> _Data for the task_
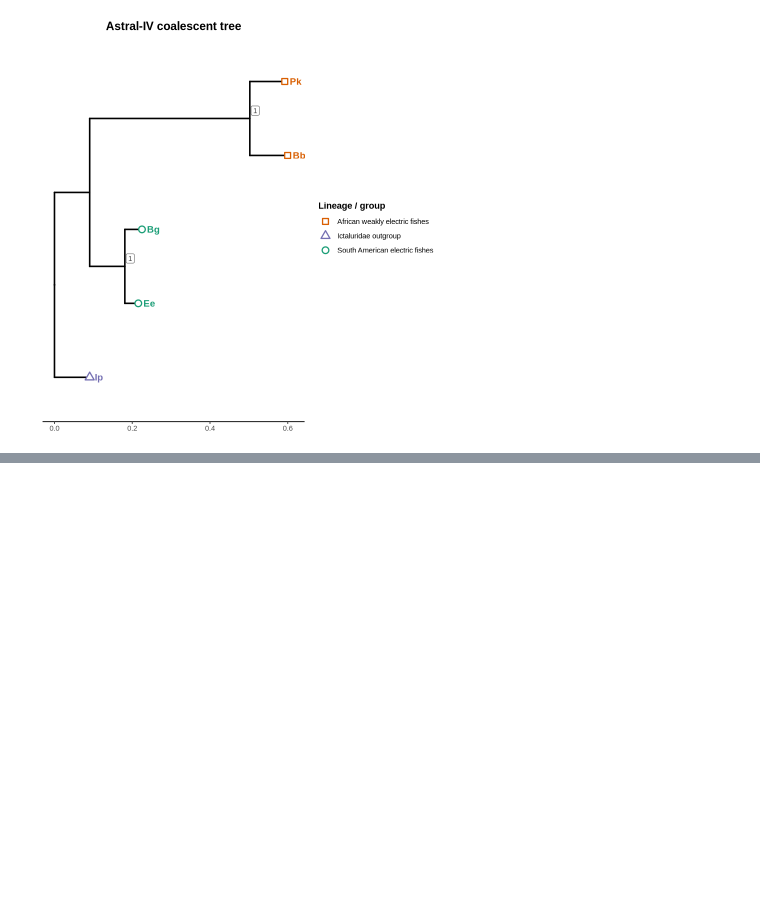
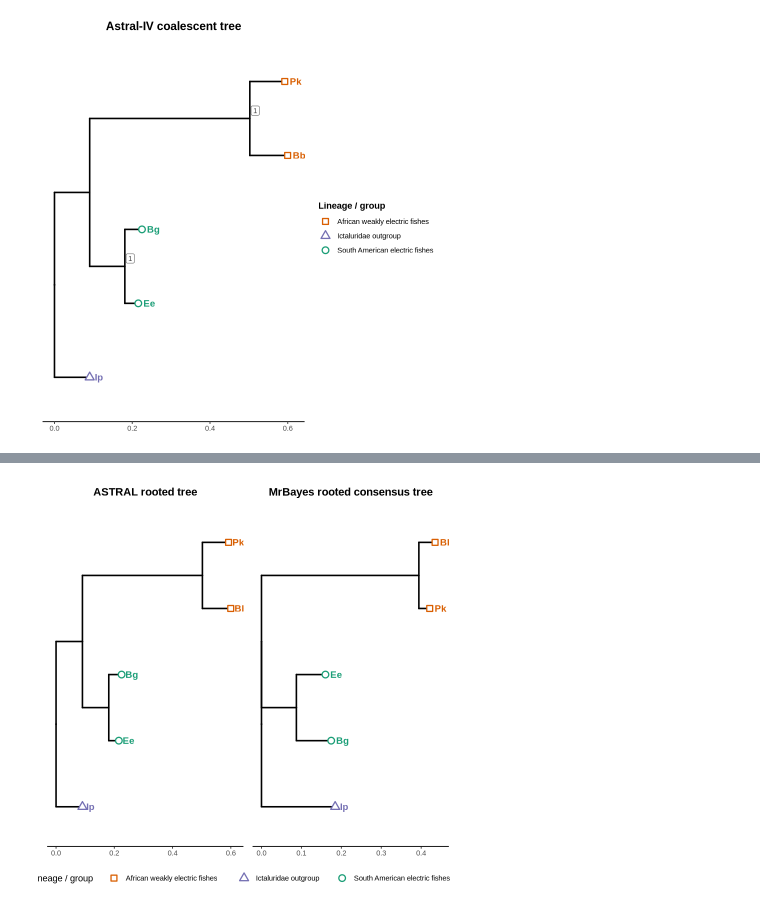
Before and after one commit to svenkatesh06/Botany653, a Jupyter notebook: scripts/coalescent_astral/visualize_trees_astral.ipynb, the cells around one changed output, grey strips where cells are left out. Saved outputs shown, nothing was run; the diff lists cells and outputs as text; code cells hidden in the pictures; blank space fills up the shorter version.

Commit message:
added comparison bet. astral and MrBayes

```diff
--- a/scripts/coalescent_astral/visualize_trees_astral.ipynb
+++ b/scripts/coalescent_astral/visualize_trees_astral.ipynb
@@ -90,6 +93,22 @@ plot_tree <- function(tree_file, outfile_prefix, plot_title) {
 ")
     return(p)
 }
+
+#
+plot_cophylo_colored <- function(outfile, type = c("pdf", "png"),title) {
+    type <- match.arg(type)
+
+    if (type == "pdf") {
+        pdf(outfile, width = 13, height = 8)
+    } else {
+        png(outfile, width = 3900, height = 2400, res = 300)
+    }
+
+    par(mar = c(2, 2, 6, 10), xpd = NA)
+    plot(co, fsize = 1.1, ftype = "i", link.type = "curved", link.lwd = 3, link.col = link_cols, pts = TRUE, pch = 21, mar = c(2, 2, 6, 10))
+    mtext(title, side = 3, line = 3, cex = 1.4, font = 2)
+    dev.off()
+}
 # %%
 # plot tree
 plot_tree(
@@ -112,3 +131,82 @@ Rooted; includes branch length(s).
 Warning message in geom_label2(aes(subset = !isTip & !is.na(label) & label != "", :
 “Ignoring unknown parameters: `label.size`”
 [figure]
+# %%
+## compare NT AStral and MrBayes trees
+
+mb_file <- file.path("../../results/mrbayes/full_run/full_run_mrbayes.nex.con.tre")
+astral_file <- file.path(indir, "astral4_species_tree_nt.tre")
+
+compare_outdir <- file.path(outdir, "comparison_astral_mrbayes")
+dir.create(compare_outdir, recursive = TRUE, showWarnings = FALSE)
+
+astral_tree <- read.tree(astral_file)
+mb_tree <- read.nexus(mb_file)
+
+if (inherits(mb_tree, "multiPhylo")) {
+    mb_tree <- mb_tree[[1]]
+}
+
+if (!setequal(astral_tree$tip.label, mb_tree$tip.label)) {
+    stop("Tip labels do not match")
+}
+
+outgroup <- "Ip"
+
+# Astral tree is already rooted.
+if (is.rooted(astral_tree)){
+    astral_rooted <- astral_tree
+} else {
+    cat("Astral tree is unrooted, rooting with Ip as outgroup...\n")
+    astral_rooted <- root(astral_tree, outgroup = outgroup, resolve.root = TRUE)
+}
+
+mb_rooted <- root(mb_tree, outgroup = outgroup, resolve.root = TRUE)
+
+astral_rooted <- ladderize(astral_rooted)
+mb_rooted <- ladderize(mb_rooted)
+
+compare_result <- capture.output(comparePhylo(astral_rooted, mb_rooted))
+writeLines(compare_result)
+writeLines(compare_result, file.path(compare_outdir, "comparePhylo_astral_nt_vs_mrbayes.txt"))
+
+rf <- dist.topo(astral_rooted, mb_rooted)
+cat("Robinson-Foulds distance:", rf, "")
+writeLines( paste("Robinson-Foulds distance:", rf), file.path(compare_outdir, "rf_distance_astral_nt_vs_mrbayes.txt"))
+
+assoc <- cbind(astral_rooted$tip.label, astral_rooted$tip.label)
+link_cols <- lineage_palette[lineage_df$lineage[match(assoc[, 1], lineage_df$label)]]
+
+co <- cophylo( astral_rooted, mb_rooted, assoc = assoc, rotate = TRUE)
+
+plot_cophylo_colored(file.path(compare_outdir, "cophylo_astral_nt_vs_mrbayes.pdf"), type = "pdf", title = "Cophylo comparison of Astral-IV and MrBayes trees" )
+plot_cophylo_colored(file.path(compare_outdir, "cophylo_astral_nt_vs_mrbayes.png"), type = "png",title ="Cophylo comparison of Astral-IV and MrBayes trees")
+
+# Also save cleaner side-by-side ggtree plots.
+p_iq <- ggtree(astral_rooted, size = 0.9) %<+% lineage_df +
+    geom_tippoint(aes(color = lineage, shape = lineage), size = 3, fill = "white", stroke = 1.1) +
+    geom_tiplab(aes(color = lineage), size = 4, fontface = "bold", offset = 0.01, show.legend = FALSE) +
+    scale_color_manual(values = lineage_palette, name = "Lineage / group") +
+    scale_shape_manual(values = lineage_shapes, name = "Lineage / group") +
+    ggtitle("ASTRAL rooted tree") +
+    theme_tree2() +
+    theme(plot.title = element_text(hjust = 0.5, face = "bold"))
+
+p_mb <- ggtree(mb_rooted, size = 0.9) %<+% lineage_df +
+    geom_tippoint(aes(color = lineage, shape = lineage), size = 3, fill = "white", stroke = 1.1) +
+    geom_tiplab(aes(color = lineage), size = 4, fontface = "bold", offset = 0.01, show.legend = FALSE) +
+    scale_color_manual(values = lineage_palette, name = "Lineage / group") +
+    scale_shape_manual(values = lineage_shapes, name = "Lineage / group") +
+    ggtitle("MrBayes rooted consensus tree") +
+    theme_tree2() +
+    theme(plot.title = element_text(hjust = 0.5, face = "bold"))
+
+side_by_side <- p_iq + p_mb + plot_layout(ncol = 2, guides = "collect") &
+    theme(legend.position = "bottom")
+
+ggsave( filename = file.path(compare_outdir, "astral_nt_mrbayes_side_by_side.pdf"), plot = side_by_side, width = 14, height = 6 )
+
+ggsave( filename = file.path(compare_outdir, "astral_nt_mrbayes_side_by_side.png"), plot = side_by_side, width = 14, height = 6, dpi = 300)
+
+side_by_side
+# %% [output]
@@ -114,0 +228 @@ Warning message in geom_label2(aes(subset = !isTip & !is.na(label) & label != ""
+[figure, added]
```
Also changed, not shown: parts of 2 cells of this notebook, 6 other files.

> _Your objective_
If an entry above contains a picture, leave that picture out and copy everything else exactly.

> _Solution_
Before and after one commit to svenkatesh06/Botany653, a Jupyter notebook: scripts/coalescent_astral/visualize_trees_astral.ipynb, the cells around one changed output, grey strips where cells are left out. Saved outputs shown, nothing was run; the diff lists cells and outputs as text; code cells hidden in the pictures; blank space fills up the shorter version.

Commit message:
added comparison bet. astral and MrBayes

```diff
--- a/scripts/coalescent_astral/visualize_trees_astral.ipynb
+++ b/scripts/coalescent_astral/visualize_trees_astral.ipynb
@@ -90,6 +93,22 @@ plot_tree <- function(tree_file, outfile_prefix, plot_title) {
 ")
     return(p)
 }
+
+#
+plot_cophylo_colored <- function(outfile, type = c("pdf", "png"),title) {
+    type <- match.arg(type)
+
+    if (type == "pdf") {
+        pdf(outfile, width = 13, height = 8)
+    } else {
+        png(outfile, width = 3900, height = 2400, res = 300)
+    }
+
+    par(mar = c(2, 2, 6, 10), xpd = NA)
+    plot(co, fsize = 1.1, ftype = "i", link.type = "curved", link.lwd = 3, link.col = link_cols, pts = TRUE, pch = 21, mar = c(2, 2, 6, 10))
+    mtext(title, side = 3, line = 3, cex = 1.4, font = 2)
+    dev.off()
+}
 # %%
 # plot tree
 plot_tree(
@@ -112,3 +131,82 @@ Rooted; includes branch length(s).
 Warning message in geom_label2(aes(subset = !isTip & !is.na(label) & label != "", :
 “Ignoring unknown parameters: `label.size`”
 [figure]
+# %%
+## compare NT AStral and MrBayes trees
+
+mb_file <- file.path("../../results/mrbayes/full_run/full_run_mrbayes.nex.con.tre")
+astral_file <- file.path(indir, "astral4_species_tree_nt.tre")
+
+compare_outdir <- file.path(outdir, "comparison_astral_mrbayes")
+dir.create(compare_outdir, recursive = TRUE, showWarnings = FALSE)
+
+astral_tree <- read.tree(astral_file)
+mb_tree <- read.nexus(mb_file)
+
+if (inherits(mb_tree, "multiPhylo")) {
+    mb_tree <- mb_tree[[1]]
+}
+
+if (!setequal(astral_tree$tip.label, mb_tree$tip.label)) {
+    stop("Tip labels do not match")
+}
+
+outgroup <- "Ip"
+
+# Astral tree is already rooted.
+if (is.rooted(astral_tree)){
+    astral_rooted <- astral_tree
+} else {
+    cat("Astral tree is unrooted, rooting with Ip as outgroup...\n")
+    astral_rooted <- root(astral_tree, outgroup = outgroup, resolve.root = TRUE)
+}
+
+mb_rooted <- root(mb_tree, outgroup = outgroup, resolve.root = TRUE)
+
+astral_rooted <- ladderize(astral_rooted)
+mb_rooted <- ladderize(mb_rooted)
+
+compare_result <- capture.output(comparePhylo(astral_rooted, mb_rooted))
+writeLines(compare_result)
+writeLines(compare_result, file.path(compare_outdir, "comparePhylo_astral_nt_vs_mrbayes.txt"))
+
+rf <- dist.topo(astral_rooted, mb_rooted)
+cat("Robinson-Foulds distance:", rf, "")
+writeLines( paste("Robinson-Foulds distance:", rf), file.path(compare_outdir, "rf_distance_astral_nt_vs_mrbayes.txt"))
+
+assoc <- cbind(astral_rooted$tip.label, astral_rooted$tip.label)
+link_cols <- lineage_palette[lineage_df$lineage[match(assoc[, 1], lineage_df$label)]]
+
+co <- cophylo( astral_rooted, mb_rooted, assoc = assoc, rotate = TRUE)
+
+plot_cophylo_colored(file.path(compare_outdir, "cophylo_astral_nt_vs_mrbayes.pdf"), type = "pdf", title = "Cophylo comparison of Astral-IV and MrBayes trees" )
+plot_cophylo_colored(file.path(compare_outdir, "cophylo_astral_nt_vs_mrbayes.png"), type = "png",title ="Cophylo comparison of Astral-IV and MrBayes trees")
+
+# Also save cleaner side-by-side ggtree plots.
+p_iq <- ggtree(astral_rooted, size = 0.9) %<+% lineage_df +
+    geom_tippoint(aes(color = lineage, shape = lineage), size = 3, fill = "white", stroke = 1.1) +
+    geom_tiplab(aes(color = lineage), size = 4, fontface = "bold", offset = 0.01, show.legend = FALSE) +
+    scale_color_manual(values = lineage_palette, name = "Lineage / group") +
+    scale_shape_manual(values = lineage_shapes, name = "Lineage / group") +
+    ggtitle("ASTRAL rooted tree") +
+    theme_tree2() +
+    theme(plot.title = element_text(hjust = 0.5, face = "bold"))
+
+p_mb <- ggtree(mb_rooted, size = 0.9) %<+% lineage_df +
+    geom_tippoint(aes(color = lineage, shape = lineage), size = 3, fill = "white", stroke = 1.1) +
+    geom_tiplab(aes(color = lineage), size = 4, fontface = "bold", offset = 0.01, show.legend = FALSE) +
+    scale_color_manual(values = lineage_palette, name = "Lineage / group") +
+    scale_shape_manual(values = lineage_shapes, name = "Lineage / group") +
+    ggtitle("MrBayes rooted consensus tree") +
+    theme_tree2() +
+    theme(plot.title = element_text(hjust = 0.5, face = "bold"))
+
+side_by_side <- p_iq + p_mb + plot_layout(ncol = 2, guides = "collect") &
+    theme(legend.position = "bottom")
+
+ggsave( filename = file.path(compare_outdir, "astral_nt_mrbayes_side_by_side.pdf"), plot = side_by_side, width = 14, height = 6 )
+
+ggsave( filename = file.path(compare_outdir, "astral_nt_mrbayes_side_by_side.png"), plot = side_by_side, width = 14, height = 6, dpi = 300)
+
+side_by_side
+# %% [output]
@@ -114,0 +228 @@ Warning message in geom_label2(aes(subset = !isTip & !is.na(label) & label != ""
+[figure, added]
```
Also changed, not shown: parts of 2 cells of this notebook, 6 other files.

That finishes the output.